They are, the children. They are trying their very hardest to do well and be likable, even if it seems to you that they should be doing something differently, or better, or remembering that thing you said yesterday and the day before and the day before that. Bev Bos used to say, “The parents are bringing you their best… they aren’t leaving the good ones at home!” What if you looked at the children in your care as doing as well as they can, given the limited number of tools that they have been able to gather in the very brief time they’ve been on this planet with us (and some of that time they were unable to walk or talk!)? And honestly, how good are you at picking up the tools that you have acquired in your many years of experience, when you’re tired or hungry, in a bad mood, disappointed or hurt?

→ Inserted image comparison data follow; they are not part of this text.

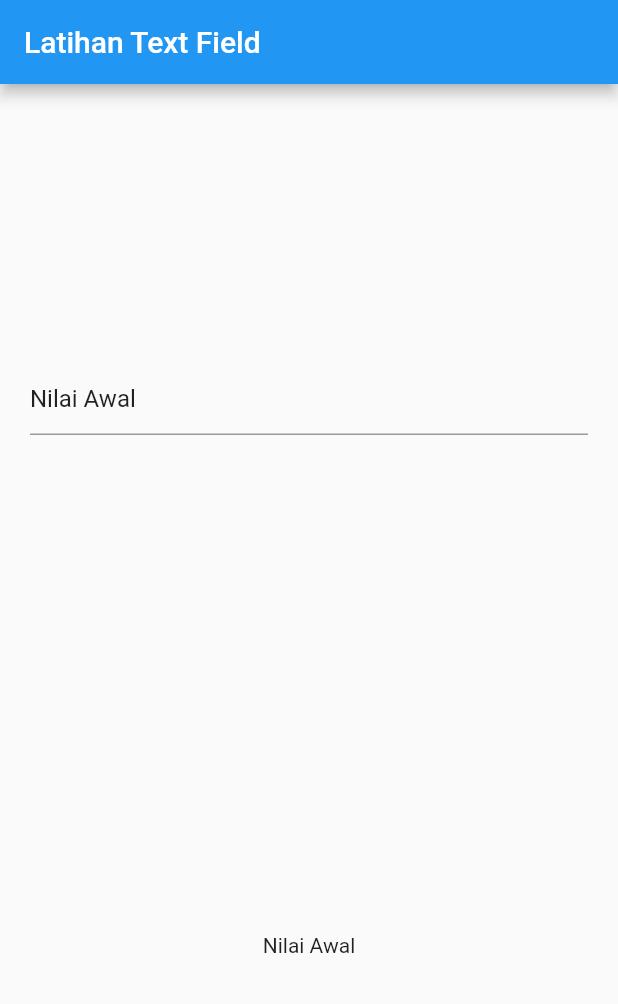
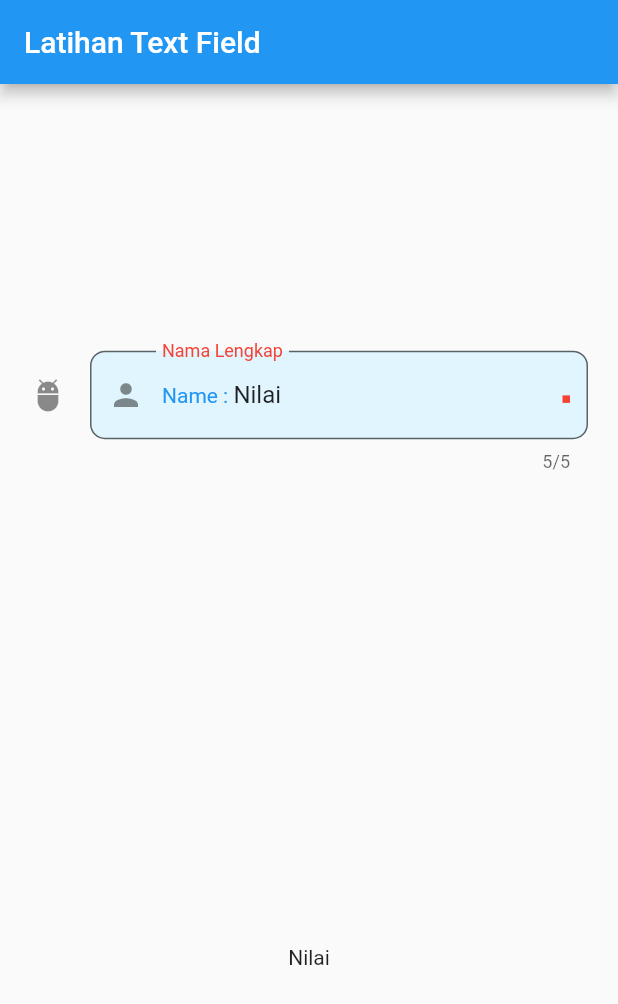
Before and after one commit to rankoms/belajar_flutter, a Flutter app: the screen it shows after launch, on a phone screen of 412 x 824 dp. Shown: the top 1004 px of the screen. Run offline on Flutter 3.47's test engine with Material 2 defaults, Android fonts, the phone set to English and light mode, and no system bars.

Commit message:
menambahkan field decoration

```diff
--- a/lib/main.dart
+++ b/lib/main.dart
@@ -10,7 +10,7 @@ class MyApp extends StatefulWidget {
 }
 
 class _MyAppState extends State<MyApp> {
-  TextEditingController controller = TextEditingController(text: 'Nilai Awal');
+  TextEditingController controller = TextEditingController(text: 'Nilai');
   @override
   Widget build(BuildContext context) {
     return MaterialApp(
@@ -24,6 +24,22 @@ class _MyAppState extends State<MyApp> {
             mainAxisAlignment: MainAxisAlignment.spaceAround,
             children: [
               TextField(
+                  maxLength: 5,
+                  decoration: InputDecoration(
+                      icon: Icon(Icons.adb),
+                      fillColor: Colors.lightBlue[50],
+                      filled: true,
+                      // prefix: Container(width: 5, height: 5, color: Colors.red),
+                      suffix: Container(width: 5, height: 5, color: Colors.red),
+                      prefixText: 'Name : ',
+                      prefixIcon: Icon(Icons.person),
+                      prefixStyle: TextStyle(color: Colors.blue),
+                      labelText: "Nama Lengkap",
+                      labelStyle: TextStyle(color: Colors.red),
+                      hintText: "Nama Lengkap Anda",
+                      hintStyle: TextStyle(color: Colors.green),
+                      border: OutlineInputBorder(
+                          borderRadius: BorderRadius.circular(10))),
                   onChanged: (value) {
                     setState(() {});
                   },
```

Part of our role as teachers is not only to show children more civilized ways to function in a group (waiting and talking vs. grabbing and shouting, for example), but also to translate what might have been going on for the child who is behaving in ways that simply show more practice is needed. The other children are watching, and they know you better than you think they do. Are you impatient or irritated by undesirable behaviors? Children are egocentric, so they are wondering how you’ll handle them when they make a mistake. Also, we want to restore this child’s good standing in the group. Wondering out loud what might have been going on for a child who is upset or angry invites others to wonder too or want to help, rather than to quietly put that child in a “bad” category in their minds (which the other children will, regardless of what we say about all children being good, if one seems to be constantly getting negative attention).
We are only trying to help these little people develop habits that will help them in the future, but for now they have us to guide them. They should not have it all figured out by the time they are three, or five, or by the end of a school year. Offer children the benefit of the doubt. When you assume people’s best intentions (even if that wasn’t exactly what was happening), and use a kind tone of voice, you are modeling grace, and that can change what happens next. Another teacher I know asks the children, “What could be better than this?” Their answers may surprise you.